By: The Sound of Economics Topic: Global Economics & Governance Date: April 12, 2019
Read about event More on this topic

Past Event

Past Event

Spitzenkandidaten series: Frans Timmermans

The sixth event in the The Road to Europe - Brussels Briefing Live: Spitzenkandidaten series. The series features the lead candidates for the European Elections of six parties and is jointly organised by Bruegel and the Financial Times in March and April 2019.

Speakers: Mehreen Khan, André Sapir and Frans Timmermans Topic: European Macroeconomics & Governance Location: Bruegel, Rue de la Charité 33, 1210 Brussels Date: April 11, 2019
Read about event More on this topic

Past Event

Past Event

Spitzenkandidaten series: Manfred Weber

The fifth event in the The Road to Europe - Brussels Briefing Live: Spitzenkandidaten series. The series features the lead candidates for the European Elections of six parties and is jointly organised by Bruegel and the Financial Times in March and April 2019.

Speakers: Anne-Sylvaine Chassany, Manfred Weber and Guntram B. Wolff Topic: European Macroeconomics & Governance Location: Bruegel, Rue de la Charité 33, 1210 Brussels Date: April 9, 2019
Read article Download PDF More on this topic More by this author

Working Paper

Europe in the midst of China-US strategic competition: What are the European Union's options?

With the trade conflict between the United States and China bringing China-US strategic competition into the open, the European Union faces an urgent question: how to position itself in the competition.

By: Alicia García-Herrero Topic: Global Economics & Governance Date: April 8, 2019
Read article More on this topic More by this author

Opinion

Can the emerging economic powers govern the globe?

Can a G7 dominated by developing nations provide the impulse to global governance as did the old G7? The answer is no.

By: Uri Dadush Topic: Global Economics & Governance Date: April 4, 2019
Read about event More on this topic

Past Event

Past Event

Spitzenkandidaten series: Jan Zahradil

The fourth event in the The Road to Europe - Brussels Briefing Live: Spitzenkandidaten series. The series features the lead candidates for the European Elections of six parties and is jointly organised by Bruegel and the Financial Times in March and April 2019.

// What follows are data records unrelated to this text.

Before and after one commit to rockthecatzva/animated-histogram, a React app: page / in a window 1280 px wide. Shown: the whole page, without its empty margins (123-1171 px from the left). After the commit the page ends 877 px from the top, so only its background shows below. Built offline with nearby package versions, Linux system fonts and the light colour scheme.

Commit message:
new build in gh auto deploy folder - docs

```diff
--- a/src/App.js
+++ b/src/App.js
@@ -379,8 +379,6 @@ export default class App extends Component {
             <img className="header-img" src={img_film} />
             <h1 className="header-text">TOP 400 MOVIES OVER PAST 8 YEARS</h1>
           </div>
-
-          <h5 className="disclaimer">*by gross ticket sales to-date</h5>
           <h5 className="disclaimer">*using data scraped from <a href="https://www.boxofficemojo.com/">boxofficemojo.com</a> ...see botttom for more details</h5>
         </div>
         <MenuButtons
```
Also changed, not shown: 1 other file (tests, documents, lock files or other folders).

Speakers: Jim Brunsden, Maria Demertzis and Jan Zahradil Topic: European Macroeconomics & Governance Location: Bruegel, Rue de la Charité 33, 1210 Brussels Date: April 4, 2019
Read article More by this author

Opinion

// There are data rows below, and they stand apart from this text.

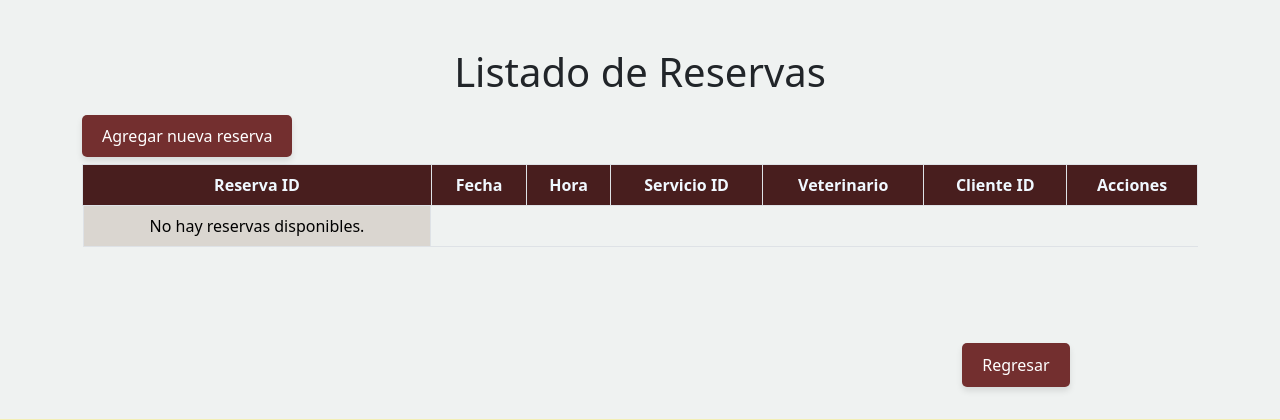
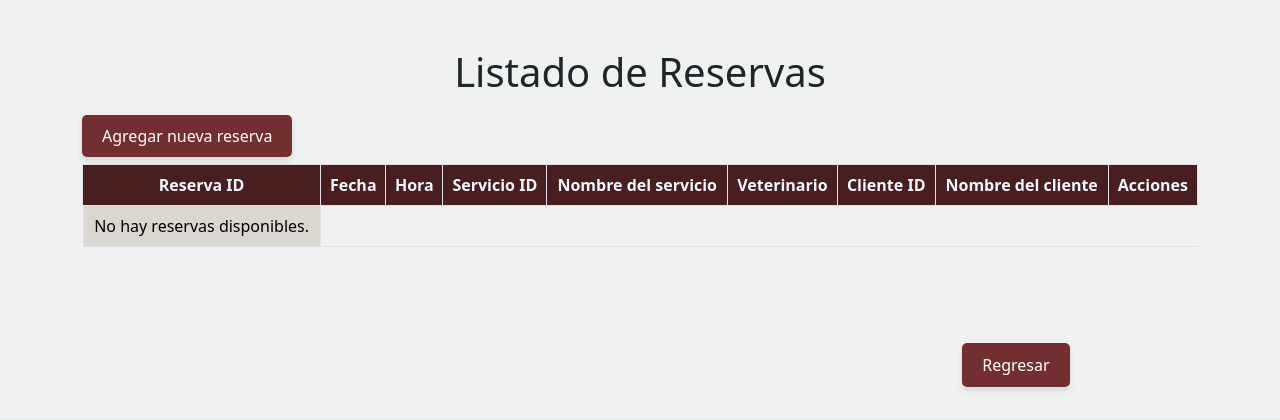
Before and after one commit to joseBC377/Veterinaria, a Spring Boot app: page /reserva in a window 1280 px wide. Shown: the part 70-490 px from the top of the page. Run offline with Spring Boot 4, Linux system fonts and the light colour scheme; data that the repository does not hold is empty.

Commit message:
correción en reserva

```diff
--- a/src/main/java/com/example/demopetvet/controller/ReservaController.java
+++ b/src/main/java/com/example/demopetvet/controller/ReservaController.java
@@ -57,7 +57,8 @@ public class ReservaController {
     public String reservaInsertar(Model model) {
         List<Servicio> servicios = servicioService.selectAll();
         List<Cliente> clientes = clienteService.selectAll();
-
+        model.addAttribute("servicios", servicios);
+        model.addAttribute("clientes", clientes);
         // Validación para servicios
         if (servicios.isEmpty()) {
             model.addAttribute("mensajeErrorServicio", "Por favor, agregue servicios antes de crear una reserva.");
@@ -69,17 +70,16 @@ public class ReservaController {
         }
 
         model.addAttribute("reservas", new Reserva());
-        model.addAttribute("servicios", servicios);
-        model.addAttribute("clientes", clientes);
+
         return "intranet/reserva_form";
     }
 
     // Actualizar Reserva
     @PostMapping("guardar")
-    public String reservaGuardar(@ModelAttribute Reserva reserva, BindingResult result) {
+    public String reservaGuardar(@ModelAttribute Reserva reserva, BindingResult result,  Model model) {
         if (result.hasErrors()) {
-            // model.addAttribute("servicios",servicioService.selectAllWithSizeLog());
-            // model.addAttribute("clientes",)
+            model.addAttribute("servicios",servicioService.selectAll());
+            model.addAttribute("clientes",clienteService.selectAll());
             return "intranet/reserva_form";
         }
         service.insUpd(reserva);
--- a/src/main/resources/templates/intranet/reserva.html
+++ b/src/main/resources/templates/intranet/reserva.html
@@ -47,8 +47,10 @@
                         <th>Fecha</th>
                         <th>Hora</th>
                         <th>Servicio ID</th>
+                        <th>Nombre del servicio</th>
                         <th>Veterinario</th>
                         <th>Cliente ID</th>
+                        <th>Nombre del cliente</th>
                         <th>Acciones</th>
                     </tr>
                 </thead>
@@ -61,8 +63,10 @@
                         <td th:text="${r.fecha}"></td>
                         <td th:text="${r.hora}"></td>
                         <td th:text="${r.servicio.id}"></td>
+                        <td th:text="${r.servicio.nombre}"></td>
                         <td th:text="${r.veterinario}"></td>
                         <td th:text="${r.cliente.id}"></td>
+                        <td th:text="${r.cliente.nombre}"></td>
                         <td>
                             <div class="d-flex justify-content-center">
                                 <a th:href="@{/reserva/editar/{id}(id=${r.id})}" class="btn btn-warning btn-sm me-3">
--- a/src/main/resources/templates/intranet/reserva_form.html
+++ b/src/main/resources/templates/intranet/reserva_form.html
@@ -42,7 +42,7 @@
                 <input type="text" class="form-control" th:field="*{veterinario}" required>
 
                 <label for="clientes"><i class="fas fa-user icon"></i>Cliente</label>
-                <select th:field="*{clienteId}" class="form-control" required>
+                <select th:field="*{cliente.id}" class="form-control" required>
                     <option value="" disabled selected>Seleccione un cliente</option>
                     <option th:if="${clientes.isEmpty()}" value="">No hay clientes disponibles</option>
                     <option th:each="cliente : ${clientes}"
@@ -50,7 +50,7 @@
                             th:text="${cliente.nombre} + ' ' + ${cliente.apellido}"></option>
                 </select>
                 <label for="servicios"><i class="fas fa-stethoscope icon"></i>Servicio</label>
-                <select th:field="*{servicioId}" class="form-control" required>
+                <select th:field="*{servicio.id}" class="form-control" required>
                     <option th:if="${servicios.isEmpty()}" value="">No hay servicios disponibles</option>
                     <option th:each="servicio : ${servicios}"
                             th:value="${servicio.id}"
```
Also changed, not shown: src/main/java/com/example/demopetvet/entity/Reserva.java (+2 -8 lines).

Europe and the new imperialism

For decades, Europe has served as a steward of the post-war liberal order, ensuring that economic rules are enforced and that national ambitions are subordinated to shared goals within multilateral bodies. But with the United States and China increasingly mixing economics with nationalist foreign-policy agendas, Europe will have to adapt.

By: Jean Pisani-Ferry Topic: Global Economics & Governance, Innovation & Competition Policy Date: April 3, 2019
Read about event More on this topic

Past Event

Past Event

Spitzenkandidaten series: Luis Garicano

The third event in the The Road to Europe - Brussels Briefing Live: Spitzenkandidaten series. The series features the lead candidates for the European Elections of six parties and is jointly organised by Bruegel and the Financial Times in March and April 2019.

Speakers: Luis Garicano, Mehreen Khan and Guntram B. Wolff Topic: European Macroeconomics & Governance Location: Bruegel, Rue de la Charité 33, 1210 Brussels Date: April 3, 2019
Read about event More on this topic

Past Event

Past Event

Spitzenkandidaten series: Bas Eickhout

The second event in the The Road to Europe - Brussels Briefing Live: Spitzenkandidaten series. The series features the lead candidates for the European Elections of six parties and is jointly organised by Bruegel and the Financial Times in March and April 2019.

Speakers: Bas Eickhout, Guntram B. Wolff and Rochelle Toplensky Topic: European Macroeconomics & Governance Location: Bruegel, Rue de la Charité 33, 1210 Brussels Date: April 2, 2019
Read article More on this topic More by this author

Podcast

Podcast

Director's Cut: China's place in the global trading system

Bruegel director Guntram Wolff and senior fellow André Sapir discuss how potential WTO reform could better accommodate China.

By: The Sound of Economics Topic: Global Economics & Governance Date: March 28, 2019
Load more posts